The final question (I hope) is 'what about the plug's fuse then?'. The answer is that you don't need one! If you look at the electrical connection box that you have in your German house or apartment you will find quite a number of circuits with trip fuses. The benefit over UK-style ring mains is that if you grip a bare wire in an electrical device then the current doesn't run through you to ground until a fuse in the device blows (hopefully sooner rather than later), but rather a trip-fuse will cut off in the connection box. It means more complicated wiring, but on the other hand it means that all the lights don't go off in the house because one device has fused, and you end up trying to find some fuse wire in the dark with a torch.

OK, so make sure the wires are making contact and the screws are tight, don't forget to screw down the cable holder in the neck of the plug, and snap it all together:

The job's a good 'un, and don't you feel silly for having to google for how to explain how to do this? More to the point, don't I feel silly having spent half an hour putting together a blog post that nobody will probably read?

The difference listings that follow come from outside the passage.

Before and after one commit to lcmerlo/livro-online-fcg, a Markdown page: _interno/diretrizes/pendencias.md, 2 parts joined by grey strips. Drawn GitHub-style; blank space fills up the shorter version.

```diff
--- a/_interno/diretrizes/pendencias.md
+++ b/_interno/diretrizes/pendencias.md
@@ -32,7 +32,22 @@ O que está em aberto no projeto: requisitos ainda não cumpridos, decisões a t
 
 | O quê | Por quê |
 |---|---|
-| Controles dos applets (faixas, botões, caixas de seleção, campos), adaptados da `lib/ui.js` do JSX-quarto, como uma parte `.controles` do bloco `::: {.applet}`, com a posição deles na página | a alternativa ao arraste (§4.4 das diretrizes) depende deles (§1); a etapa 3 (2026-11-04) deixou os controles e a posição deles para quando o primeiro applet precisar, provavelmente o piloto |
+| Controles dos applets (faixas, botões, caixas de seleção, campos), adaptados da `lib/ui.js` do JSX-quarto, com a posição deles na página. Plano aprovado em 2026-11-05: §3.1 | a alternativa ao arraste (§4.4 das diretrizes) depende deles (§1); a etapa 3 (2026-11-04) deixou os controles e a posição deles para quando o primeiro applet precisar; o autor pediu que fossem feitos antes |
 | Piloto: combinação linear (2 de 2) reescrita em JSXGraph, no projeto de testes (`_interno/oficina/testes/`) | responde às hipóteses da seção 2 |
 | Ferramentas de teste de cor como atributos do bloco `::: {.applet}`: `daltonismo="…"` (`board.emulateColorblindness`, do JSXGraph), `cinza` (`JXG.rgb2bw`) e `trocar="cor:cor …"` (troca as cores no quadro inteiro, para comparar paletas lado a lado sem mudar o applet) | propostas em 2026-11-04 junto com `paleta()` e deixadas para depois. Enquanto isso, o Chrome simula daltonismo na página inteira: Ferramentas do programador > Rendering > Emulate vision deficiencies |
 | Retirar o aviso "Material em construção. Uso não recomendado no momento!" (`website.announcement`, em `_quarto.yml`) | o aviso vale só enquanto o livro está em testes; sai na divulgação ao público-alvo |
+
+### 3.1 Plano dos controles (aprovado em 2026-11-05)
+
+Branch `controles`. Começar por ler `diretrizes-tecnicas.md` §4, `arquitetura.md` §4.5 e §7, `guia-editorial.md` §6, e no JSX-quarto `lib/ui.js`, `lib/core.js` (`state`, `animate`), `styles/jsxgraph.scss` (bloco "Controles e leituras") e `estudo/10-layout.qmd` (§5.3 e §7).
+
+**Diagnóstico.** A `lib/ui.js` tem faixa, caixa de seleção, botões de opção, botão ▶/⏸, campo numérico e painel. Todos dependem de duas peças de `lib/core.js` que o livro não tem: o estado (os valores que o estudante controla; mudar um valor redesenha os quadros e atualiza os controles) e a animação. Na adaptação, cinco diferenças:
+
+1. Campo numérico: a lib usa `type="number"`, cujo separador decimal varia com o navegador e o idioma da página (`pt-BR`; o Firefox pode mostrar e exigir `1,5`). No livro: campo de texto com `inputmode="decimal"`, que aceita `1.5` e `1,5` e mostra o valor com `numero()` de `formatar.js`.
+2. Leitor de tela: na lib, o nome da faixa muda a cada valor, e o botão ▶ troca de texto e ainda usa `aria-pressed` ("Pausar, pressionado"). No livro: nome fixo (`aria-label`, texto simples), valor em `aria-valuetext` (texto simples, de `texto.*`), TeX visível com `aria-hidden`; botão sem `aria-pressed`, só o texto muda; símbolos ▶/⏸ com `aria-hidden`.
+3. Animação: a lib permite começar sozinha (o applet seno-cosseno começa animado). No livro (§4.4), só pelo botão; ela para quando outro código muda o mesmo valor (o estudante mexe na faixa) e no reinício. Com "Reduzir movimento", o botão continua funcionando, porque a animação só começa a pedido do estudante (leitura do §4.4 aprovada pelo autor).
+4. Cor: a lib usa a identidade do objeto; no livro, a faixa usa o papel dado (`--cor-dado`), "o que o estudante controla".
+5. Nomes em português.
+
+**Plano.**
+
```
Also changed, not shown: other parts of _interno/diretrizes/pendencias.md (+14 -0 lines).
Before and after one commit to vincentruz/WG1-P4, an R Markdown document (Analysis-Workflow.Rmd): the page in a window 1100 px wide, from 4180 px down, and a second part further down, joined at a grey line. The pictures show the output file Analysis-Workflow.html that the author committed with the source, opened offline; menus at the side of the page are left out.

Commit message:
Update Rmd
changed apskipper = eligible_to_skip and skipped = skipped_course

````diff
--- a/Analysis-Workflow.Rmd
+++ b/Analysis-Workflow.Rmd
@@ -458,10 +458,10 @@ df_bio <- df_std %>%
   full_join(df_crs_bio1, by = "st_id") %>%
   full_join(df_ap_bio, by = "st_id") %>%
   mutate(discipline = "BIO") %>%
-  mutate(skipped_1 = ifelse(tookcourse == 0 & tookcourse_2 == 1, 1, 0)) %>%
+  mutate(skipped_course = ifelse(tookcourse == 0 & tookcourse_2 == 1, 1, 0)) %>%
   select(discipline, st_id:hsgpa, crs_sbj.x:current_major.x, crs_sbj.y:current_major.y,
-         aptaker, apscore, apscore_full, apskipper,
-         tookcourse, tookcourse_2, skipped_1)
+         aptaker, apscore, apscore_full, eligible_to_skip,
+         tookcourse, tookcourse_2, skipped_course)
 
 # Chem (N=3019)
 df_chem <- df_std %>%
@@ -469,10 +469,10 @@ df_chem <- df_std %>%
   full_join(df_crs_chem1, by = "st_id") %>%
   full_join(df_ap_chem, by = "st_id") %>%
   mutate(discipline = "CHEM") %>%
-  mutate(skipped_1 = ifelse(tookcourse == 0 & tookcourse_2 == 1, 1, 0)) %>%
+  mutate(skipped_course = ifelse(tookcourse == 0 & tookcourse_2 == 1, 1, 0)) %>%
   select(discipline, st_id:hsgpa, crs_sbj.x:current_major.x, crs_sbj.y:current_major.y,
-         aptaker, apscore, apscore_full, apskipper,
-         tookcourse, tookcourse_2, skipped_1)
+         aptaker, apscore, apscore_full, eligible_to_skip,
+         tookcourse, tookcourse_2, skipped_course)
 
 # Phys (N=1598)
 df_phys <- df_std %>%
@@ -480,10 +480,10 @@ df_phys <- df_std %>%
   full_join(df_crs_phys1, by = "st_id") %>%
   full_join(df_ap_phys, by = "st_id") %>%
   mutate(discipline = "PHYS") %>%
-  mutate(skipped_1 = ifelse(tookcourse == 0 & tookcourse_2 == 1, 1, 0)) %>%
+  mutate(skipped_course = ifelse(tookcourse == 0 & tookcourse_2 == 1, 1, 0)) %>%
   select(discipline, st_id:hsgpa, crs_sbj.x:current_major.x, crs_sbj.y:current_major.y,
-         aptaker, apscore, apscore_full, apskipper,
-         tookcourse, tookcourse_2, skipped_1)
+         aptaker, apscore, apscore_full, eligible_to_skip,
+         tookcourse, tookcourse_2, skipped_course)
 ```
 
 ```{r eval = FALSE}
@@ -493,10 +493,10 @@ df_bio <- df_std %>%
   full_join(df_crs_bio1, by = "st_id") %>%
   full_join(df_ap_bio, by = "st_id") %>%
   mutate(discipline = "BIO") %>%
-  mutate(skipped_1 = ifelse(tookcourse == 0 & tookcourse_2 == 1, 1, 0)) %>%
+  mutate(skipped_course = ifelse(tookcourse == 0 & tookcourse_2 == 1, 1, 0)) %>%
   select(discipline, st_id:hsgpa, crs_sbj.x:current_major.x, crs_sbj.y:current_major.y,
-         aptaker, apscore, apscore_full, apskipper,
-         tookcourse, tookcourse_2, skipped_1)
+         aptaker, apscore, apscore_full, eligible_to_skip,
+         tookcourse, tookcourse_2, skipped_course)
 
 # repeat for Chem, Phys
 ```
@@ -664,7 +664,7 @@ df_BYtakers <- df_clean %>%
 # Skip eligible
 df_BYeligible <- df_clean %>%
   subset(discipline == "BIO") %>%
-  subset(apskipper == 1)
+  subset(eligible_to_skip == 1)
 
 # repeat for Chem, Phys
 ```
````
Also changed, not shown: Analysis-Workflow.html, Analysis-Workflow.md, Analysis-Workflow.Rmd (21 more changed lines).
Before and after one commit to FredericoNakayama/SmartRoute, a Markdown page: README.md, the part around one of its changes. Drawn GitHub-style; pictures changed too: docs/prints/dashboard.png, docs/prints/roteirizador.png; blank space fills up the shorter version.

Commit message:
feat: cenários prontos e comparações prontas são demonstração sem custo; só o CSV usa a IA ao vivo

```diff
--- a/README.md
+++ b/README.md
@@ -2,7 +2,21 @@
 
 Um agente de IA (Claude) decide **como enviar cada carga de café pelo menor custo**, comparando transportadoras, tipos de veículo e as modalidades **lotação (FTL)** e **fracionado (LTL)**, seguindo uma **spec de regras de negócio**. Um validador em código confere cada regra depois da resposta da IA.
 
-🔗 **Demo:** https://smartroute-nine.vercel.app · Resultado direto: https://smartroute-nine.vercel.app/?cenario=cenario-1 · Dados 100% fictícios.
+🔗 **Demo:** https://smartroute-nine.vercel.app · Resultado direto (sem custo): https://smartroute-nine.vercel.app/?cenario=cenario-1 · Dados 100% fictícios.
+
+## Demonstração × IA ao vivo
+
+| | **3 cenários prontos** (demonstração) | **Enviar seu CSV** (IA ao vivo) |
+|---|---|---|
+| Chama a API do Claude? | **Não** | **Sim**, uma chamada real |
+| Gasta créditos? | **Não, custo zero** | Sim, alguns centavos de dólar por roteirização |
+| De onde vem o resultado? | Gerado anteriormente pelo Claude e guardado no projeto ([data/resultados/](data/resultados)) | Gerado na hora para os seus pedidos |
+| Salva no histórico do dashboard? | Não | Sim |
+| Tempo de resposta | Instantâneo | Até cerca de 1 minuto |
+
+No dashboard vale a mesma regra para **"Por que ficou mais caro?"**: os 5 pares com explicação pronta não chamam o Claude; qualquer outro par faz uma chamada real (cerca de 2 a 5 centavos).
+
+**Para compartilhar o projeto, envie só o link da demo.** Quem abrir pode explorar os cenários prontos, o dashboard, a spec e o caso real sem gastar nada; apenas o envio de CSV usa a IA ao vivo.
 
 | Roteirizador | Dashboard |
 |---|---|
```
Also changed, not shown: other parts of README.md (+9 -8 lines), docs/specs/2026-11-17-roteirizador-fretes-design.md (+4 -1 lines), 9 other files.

Disclaimer: I am not a qualified electrician by any stretch of the imagination, and give no guarantee that the advice given here is correct in the slightest. If you end up with black frizzled hair sticking up on end, or worse, then don't come complaining to me. I accept no liability for houses burnt down, death through electrocution, or your TV blowing up. If in doubt, seek out a proper electrician ('Elektriker' or 'Elektrikerin') and don't rely on anything you read on the Internet!